If you are visiting Xela to learn Spanish many schools offer accommodations. We stayed in a three-bedroom house that is part of Casa Xelajú Spanish School, which also allowed us access to their afternoon activities with their students. They also have a large number of smaller apartments on site, or you can do a homestay with a local family.
While a homestay might seem harder when traveling as a family we found that many offer lodging for multiple people. The advantage of having constant interactions with a local family will really boost your Spanish skills, and we regretted not doing this after seeing how much it benefited other students.
Where to Eat in Xela
Another huge advantage of a homestay is that it includes home cooked meals. At times we struggled with where to eat and wished we had a hot meal waiting for us at home.
Albamar was a go-to place for us, especially with breakfast available all day. We arrived in town late our first night and their caldo tlalpeño sustained us when all the other places had closed up.
Two large orders of this chicken based soup with rice, garbanzo beans, with optional additions of avocado, onion, tomato and cheese fed our whole family. We loved to convenience of the location right off the Parque Central, and the bright skylights and plant filled interior was always warm and welcoming.
Giuseppe’s Gourmet Pizza was so much more than a pizza place. We had lasagna, grilled chicken and fettuccine in addition to a delicious pizza and local beer to wash it down.
The local markets are also a great place to pick up food if you are staying in self-catering accommodation.
Getting Around Xela
Getting around in Xela was easy and cheap, but you have to be brave and not mind losing your personal space. Chicken buses may be the most well known transportation in Guatemala but they are not for the faint of heart or for those who get car sick.
These are old school buses from the U.S. repainted in bright colours and bold designs. The drivers are known for being in a hurry, taking curves at maximum speed and passing with oncoming traffic.
Local minibuses, while not as pretty, can be just as interesting. These small, well-worn vans pass regularly, the ayudante, or driver’s helper, hanging out the door and calling out destinations.
We did see a few taxis available, usually at the taxi station by the Parque Central. Many are in rough shape due to the cobblestone streets. There are not a lot of them and they are more expensive than the public transportation.
Although it is the second largest city in Guatemala, Xela is also very walkable and safe. From the centre you can get almost anywhere is under 30 minutes if you are in good shape. The altitude slowed us down, so take this into account and give yourself plenty of time.
When to Visit Xela
Temperatures in Xela in January are chilly, but even in June it does not change much, often only reaching mid-70sF on the warmest days. This makes Xela a good destination year-round.
We did find that a few places were closed for vacation in January such as the main museum and one of the theatres. In the summer there are more visitors due to school breaks, and the Spanish schools often add more classes to their schedules in the afternoon.
How to Get to Xela

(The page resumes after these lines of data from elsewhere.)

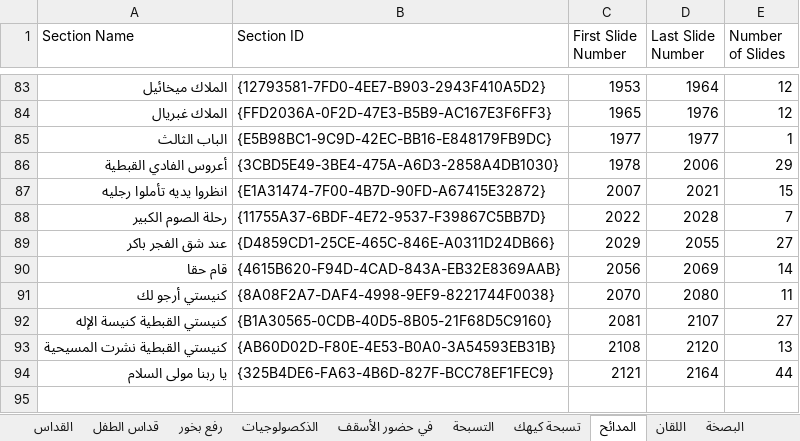
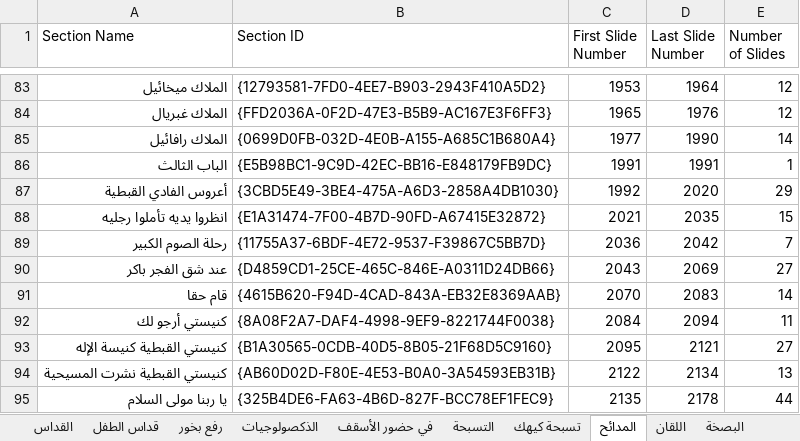
Before and after one commit to johnwassfy/St.Mary-Maadi-Liturgies, an Excel workbook: Files Data.xlsx, sheet المدائح, drawn as a sheet; only a part is shown, gaps mark what is left out; values as stored, in another font and other column widths than the file's, no borders; addresses are those after the commit; the diff names each change by its address in the sheet, - before the commit and + after, or states it on an @@ line.

Commit message:
Updates files and tables

```diff
--- a/Files Data.xlsx (sheet المدائح)
+++ b/Files Data.xlsx (sheet المدائح)
+row 85: الملاك رافائيل | {0699D0FB-032D-4E0B-A155-A685C1B680A4} | 1977 | 1990 | 14
-C86 (First Slide Number): 1977
+C86 (First Slide Number): 1991
-D86 (Last Slide Number): 1977
+D86 (Last Slide Number): 1991
-C87 (First Slide Number): 1978
+C87 (First Slide Number): 1992
-D87 (Last Slide Number): 2006
+D87 (Last Slide Number): 2020
-C88 (First Slide Number): 2007
+C88 (First Slide Number): 2021
-D88 (Last Slide Number): 2021
+D88 (Last Slide Number): 2035
-C89 (First Slide Number): 2022
+C89 (First Slide Number): 2036
-D89 (Last Slide Number): 2028
+D89 (Last Slide Number): 2042
-C90 (First Slide Number): 2029
+C90 (First Slide Number): 2043
-D90 (Last Slide Number): 2055
+D90 (Last Slide Number): 2069
-C91 (First Slide Number): 2056
+C91 (First Slide Number): 2070
-D91 (Last Slide Number): 2069
+D91 (Last Slide Number): 2083
-C92 (First Slide Number): 2070
+C92 (First Slide Number): 2084
-D92 (Last Slide Number): 2080
+D92 (Last Slide Number): 2094
-C93 (First Slide Number): 2081
+C93 (First Slide Number): 2095
-D93 (Last Slide Number): 2107
+D93 (Last Slide Number): 2121
-C94 (First Slide Number): 2108
+C94 (First Slide Number): 2122
-D94 (Last Slide Number): 2120
+D94 (Last Slide Number): 2134
-C95 (First Slide Number): 2121
+C95 (First Slide Number): 2135
-D95 (Last Slide Number): 2164
+D95 (Last Slide Number): 2178
```
Also changed, not shown: sheet الذكصولوجيات, Tables.xlsx.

Most visitors fly into La Aurora airport in Guatemala City. From here it is a four-hour drive to Xela, easily done on a 1st class Pullman bus. We used Alamo because they have more buses scheduled throughout the day.
Local tour companies run smaller shuttles from Guatemala City to Xela and back for around triple the cost of the buses. The advantage of these is that you can book one to an in-between destination such as Antigua or Lake Atilan if you want to visit there as well.